What the task asks - Each line below should be written out again exactly.

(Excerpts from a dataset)
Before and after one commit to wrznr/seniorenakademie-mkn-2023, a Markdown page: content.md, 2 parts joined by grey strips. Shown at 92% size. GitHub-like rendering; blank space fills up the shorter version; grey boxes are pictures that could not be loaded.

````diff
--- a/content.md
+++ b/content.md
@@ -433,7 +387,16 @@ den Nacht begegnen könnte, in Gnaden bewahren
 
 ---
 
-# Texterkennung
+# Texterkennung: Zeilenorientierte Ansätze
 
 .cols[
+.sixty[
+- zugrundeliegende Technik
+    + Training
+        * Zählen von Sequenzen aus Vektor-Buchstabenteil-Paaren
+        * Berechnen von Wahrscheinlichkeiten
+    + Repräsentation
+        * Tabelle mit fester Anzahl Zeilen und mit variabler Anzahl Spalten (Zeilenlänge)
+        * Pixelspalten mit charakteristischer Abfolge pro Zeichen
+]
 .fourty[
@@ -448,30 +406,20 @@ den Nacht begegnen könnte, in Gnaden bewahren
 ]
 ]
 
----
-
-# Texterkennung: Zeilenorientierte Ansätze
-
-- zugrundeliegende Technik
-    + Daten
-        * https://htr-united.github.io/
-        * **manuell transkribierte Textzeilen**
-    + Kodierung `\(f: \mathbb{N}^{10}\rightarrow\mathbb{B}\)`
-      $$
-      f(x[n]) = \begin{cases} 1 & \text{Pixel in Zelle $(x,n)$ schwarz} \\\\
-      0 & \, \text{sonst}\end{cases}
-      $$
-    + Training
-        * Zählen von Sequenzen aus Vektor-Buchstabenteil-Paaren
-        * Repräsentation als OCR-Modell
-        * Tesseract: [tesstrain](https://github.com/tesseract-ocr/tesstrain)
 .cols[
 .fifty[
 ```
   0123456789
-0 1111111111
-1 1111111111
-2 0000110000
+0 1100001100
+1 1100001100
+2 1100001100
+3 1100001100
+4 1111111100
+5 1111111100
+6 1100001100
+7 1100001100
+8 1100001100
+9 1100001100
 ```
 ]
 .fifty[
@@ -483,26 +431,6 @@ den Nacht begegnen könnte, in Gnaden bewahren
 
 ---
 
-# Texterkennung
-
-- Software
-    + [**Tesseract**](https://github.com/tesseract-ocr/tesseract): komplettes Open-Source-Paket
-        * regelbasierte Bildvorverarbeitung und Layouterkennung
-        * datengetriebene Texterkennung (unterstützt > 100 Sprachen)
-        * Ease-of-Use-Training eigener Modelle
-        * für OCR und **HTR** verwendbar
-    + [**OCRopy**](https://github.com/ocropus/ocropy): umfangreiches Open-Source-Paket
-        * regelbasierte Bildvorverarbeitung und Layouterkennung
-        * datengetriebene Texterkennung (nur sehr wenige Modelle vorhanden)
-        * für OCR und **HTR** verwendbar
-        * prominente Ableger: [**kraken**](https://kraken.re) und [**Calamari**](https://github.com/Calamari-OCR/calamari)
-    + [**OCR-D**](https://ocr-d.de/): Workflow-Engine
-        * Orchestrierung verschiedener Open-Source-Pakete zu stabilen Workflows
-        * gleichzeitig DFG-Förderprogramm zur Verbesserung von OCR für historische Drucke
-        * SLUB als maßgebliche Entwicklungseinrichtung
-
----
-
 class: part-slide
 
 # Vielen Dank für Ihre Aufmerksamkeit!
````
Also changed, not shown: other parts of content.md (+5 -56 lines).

Output for this exercise -
Before and after one commit to wrznr/seniorenakademie-mkn-2023, a Markdown page: content.md, 2 parts joined by grey strips. Shown at 92% size. GitHub-like rendering; blank space fills up the shorter version; grey boxes are pictures that could not be loaded.

````diff
--- a/content.md
+++ b/content.md
@@ -433,7 +387,16 @@ den Nacht begegnen könnte, in Gnaden bewahren
 
 ---
 
-# Texterkennung
+# Texterkennung: Zeilenorientierte Ansätze
 
 .cols[
+.sixty[
+- zugrundeliegende Technik
+    + Training
+        * Zählen von Sequenzen aus Vektor-Buchstabenteil-Paaren
+        * Berechnen von Wahrscheinlichkeiten
+    + Repräsentation
+        * Tabelle mit fester Anzahl Zeilen und mit variabler Anzahl Spalten (Zeilenlänge)
+        * Pixelspalten mit charakteristischer Abfolge pro Zeichen
+]
 .fourty[
@@ -448,30 +406,20 @@ den Nacht begegnen könnte, in Gnaden bewahren
 ]
 ]
 
----
-
-# Texterkennung: Zeilenorientierte Ansätze
-
-- zugrundeliegende Technik
-    + Daten
-        * https://htr-united.github.io/
-        * **manuell transkribierte Textzeilen**
-    + Kodierung `\(f: \mathbb{N}^{10}\rightarrow\mathbb{B}\)`
-      $$
-      f(x[n]) = \begin{cases} 1 & \text{Pixel in Zelle $(x,n)$ schwarz} \\\\
-      0 & \, \text{sonst}\end{cases}
-      $$
-    + Training
-        * Zählen von Sequenzen aus Vektor-Buchstabenteil-Paaren
-        * Repräsentation als OCR-Modell
-        * Tesseract: [tesstrain](https://github.com/tesseract-ocr/tesstrain)
 .cols[
 .fifty[
 ```
   0123456789
-0 1111111111
-1 1111111111
-2 0000110000
+0 1100001100
+1 1100001100
+2 1100001100
+3 1100001100
+4 1111111100
+5 1111111100
+6 1100001100
+7 1100001100
+8 1100001100
+9 1100001100
 ```
 ]
 .fifty[
@@ -483,26 +431,6 @@ den Nacht begegnen könnte, in Gnaden bewahren
 
 ---
 
-# Texterkennung
-
-- Software
-    + [**Tesseract**](https://github.com/tesseract-ocr/tesseract): komplettes Open-Source-Paket
-        * regelbasierte Bildvorverarbeitung und Layouterkennung
-        * datengetriebene Texterkennung (unterstützt > 100 Sprachen)
-        * Ease-of-Use-Training eigener Modelle
-        * für OCR und **HTR** verwendbar
-    + [**OCRopy**](https://github.com/ocropus/ocropy): umfangreiches Open-Source-Paket
-        * regelbasierte Bildvorverarbeitung und Layouterkennung
-        * datengetriebene Texterkennung (nur sehr wenige Modelle vorhanden)
-        * für OCR und **HTR** verwendbar
-        * prominente Ableger: [**kraken**](https://kraken.re) und [**Calamari**](https://github.com/Calamari-OCR/calamari)
-    + [**OCR-D**](https://ocr-d.de/): Workflow-Engine
-        * Orchestrierung verschiedener Open-Source-Pakete zu stabilen Workflows
-        * gleichzeitig DFG-Förderprogramm zur Verbesserung von OCR für historische Drucke
-        * SLUB als maßgebliche Entwicklungseinrichtung
-
----
-
 class: part-slide
 
 # Vielen Dank für Ihre Aufmerksamkeit!
````
Also changed, not shown: other parts of content.md (+5 -56 lines).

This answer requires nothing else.